## EXERCISE INSTRUCTIONS
What is needed is each line of the data below that holds the string "page".
··· RECORDS FOR THE TASK ···
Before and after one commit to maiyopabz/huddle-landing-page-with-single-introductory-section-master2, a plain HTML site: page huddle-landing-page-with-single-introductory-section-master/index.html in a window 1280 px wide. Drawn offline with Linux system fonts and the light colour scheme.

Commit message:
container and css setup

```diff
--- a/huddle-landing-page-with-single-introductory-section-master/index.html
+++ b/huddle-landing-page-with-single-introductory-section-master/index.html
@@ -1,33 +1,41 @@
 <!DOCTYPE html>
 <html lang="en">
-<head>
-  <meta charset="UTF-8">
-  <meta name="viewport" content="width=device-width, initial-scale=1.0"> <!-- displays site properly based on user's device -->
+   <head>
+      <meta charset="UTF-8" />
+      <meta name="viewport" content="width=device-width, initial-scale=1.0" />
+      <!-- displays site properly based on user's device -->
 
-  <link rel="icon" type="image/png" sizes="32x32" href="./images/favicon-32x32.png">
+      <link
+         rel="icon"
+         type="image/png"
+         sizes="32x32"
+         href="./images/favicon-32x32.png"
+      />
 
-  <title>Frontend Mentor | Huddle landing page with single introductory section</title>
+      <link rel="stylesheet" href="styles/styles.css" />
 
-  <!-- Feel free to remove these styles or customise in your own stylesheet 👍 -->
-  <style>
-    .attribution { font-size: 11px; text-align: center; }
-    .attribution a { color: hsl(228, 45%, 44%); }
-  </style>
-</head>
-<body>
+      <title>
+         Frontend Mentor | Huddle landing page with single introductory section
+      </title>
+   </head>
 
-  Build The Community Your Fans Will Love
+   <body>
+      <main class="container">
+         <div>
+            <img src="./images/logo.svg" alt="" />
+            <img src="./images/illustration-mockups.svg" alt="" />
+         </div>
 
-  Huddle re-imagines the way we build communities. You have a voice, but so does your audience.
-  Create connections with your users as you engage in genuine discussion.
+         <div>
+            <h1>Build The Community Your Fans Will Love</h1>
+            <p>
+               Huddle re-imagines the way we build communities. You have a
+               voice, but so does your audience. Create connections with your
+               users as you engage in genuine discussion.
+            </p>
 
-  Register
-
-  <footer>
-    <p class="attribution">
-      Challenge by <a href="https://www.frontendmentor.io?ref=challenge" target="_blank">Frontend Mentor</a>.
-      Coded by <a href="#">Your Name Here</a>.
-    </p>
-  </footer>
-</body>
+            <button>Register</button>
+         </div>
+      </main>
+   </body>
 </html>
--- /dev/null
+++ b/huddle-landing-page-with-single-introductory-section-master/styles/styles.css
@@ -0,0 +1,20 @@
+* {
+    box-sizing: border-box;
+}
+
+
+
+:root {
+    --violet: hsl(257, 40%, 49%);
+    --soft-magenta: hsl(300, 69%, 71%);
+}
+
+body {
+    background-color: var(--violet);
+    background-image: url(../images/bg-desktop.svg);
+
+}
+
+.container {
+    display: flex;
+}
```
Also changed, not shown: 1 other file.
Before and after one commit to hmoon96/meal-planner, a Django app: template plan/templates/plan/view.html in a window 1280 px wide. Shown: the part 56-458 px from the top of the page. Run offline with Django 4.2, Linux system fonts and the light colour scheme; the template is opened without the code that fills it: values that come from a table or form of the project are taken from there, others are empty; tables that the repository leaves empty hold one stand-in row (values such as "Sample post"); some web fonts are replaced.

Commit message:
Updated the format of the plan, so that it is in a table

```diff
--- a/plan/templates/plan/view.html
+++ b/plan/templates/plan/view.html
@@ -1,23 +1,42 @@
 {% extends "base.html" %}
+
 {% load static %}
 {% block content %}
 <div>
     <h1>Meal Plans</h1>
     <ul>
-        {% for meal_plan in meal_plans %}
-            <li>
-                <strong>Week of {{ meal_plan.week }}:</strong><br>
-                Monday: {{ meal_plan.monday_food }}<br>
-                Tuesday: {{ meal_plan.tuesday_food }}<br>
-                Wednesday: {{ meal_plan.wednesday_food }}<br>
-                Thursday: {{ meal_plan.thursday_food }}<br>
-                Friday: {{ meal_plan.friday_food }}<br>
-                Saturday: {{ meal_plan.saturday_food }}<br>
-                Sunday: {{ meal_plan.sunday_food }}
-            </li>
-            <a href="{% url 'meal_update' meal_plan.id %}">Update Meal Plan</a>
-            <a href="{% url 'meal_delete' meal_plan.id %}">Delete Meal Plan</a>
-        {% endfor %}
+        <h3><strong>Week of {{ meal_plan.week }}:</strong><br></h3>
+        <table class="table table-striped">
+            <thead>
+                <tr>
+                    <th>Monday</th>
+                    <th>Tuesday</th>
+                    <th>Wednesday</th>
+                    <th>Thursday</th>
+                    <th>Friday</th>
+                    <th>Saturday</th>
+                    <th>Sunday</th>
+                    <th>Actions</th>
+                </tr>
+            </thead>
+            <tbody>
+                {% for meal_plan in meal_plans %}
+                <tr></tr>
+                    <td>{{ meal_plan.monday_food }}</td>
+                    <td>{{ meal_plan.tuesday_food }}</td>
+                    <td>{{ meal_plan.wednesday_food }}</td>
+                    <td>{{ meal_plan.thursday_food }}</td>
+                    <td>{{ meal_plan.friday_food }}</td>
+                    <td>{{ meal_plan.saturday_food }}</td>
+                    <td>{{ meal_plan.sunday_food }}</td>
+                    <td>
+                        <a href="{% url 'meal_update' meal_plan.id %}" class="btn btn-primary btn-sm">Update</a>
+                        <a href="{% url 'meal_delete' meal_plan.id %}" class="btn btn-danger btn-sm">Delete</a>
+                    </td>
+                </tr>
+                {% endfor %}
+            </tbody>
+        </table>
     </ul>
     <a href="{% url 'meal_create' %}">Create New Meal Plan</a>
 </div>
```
···
## ANSWER TO THIS TASK
Before and after one commit to maiyopabz/huddle-landing-page-with-single-introductory-section-master2, a plain HTML site: page huddle-landing-page-with-single-introductory-section-master/index.html in a window 1280 px wide. Drawn offline with Linux system fonts and the light colour scheme.
--- a/huddle-landing-page-with-single-introductory-section-master/index.html
+++ b/huddle-landing-page-with-single-introductory-section-master/index.html
-  <title>Frontend Mentor | Huddle landing page with single introductory section</title>
+         Frontend Mentor | Huddle landing page with single introductory section
+++ b/huddle-landing-page-with-single-introductory-section-master/styles/styles.css
Before and after one commit to hmoon96/meal-planner, a Django app: template plan/templates/plan/view.html in a window 1280 px wide. Shown: the part 56-458 px from the top of the page. Run offline with Django 4.2, Linux system fonts and the light colour scheme; the template is opened without the code that fills it: values that come from a table or form of the project are taken from there, others are empty; tables that the repository leaves empty hold one stand-in row (values such as "Sample post"); some web fonts are replaced.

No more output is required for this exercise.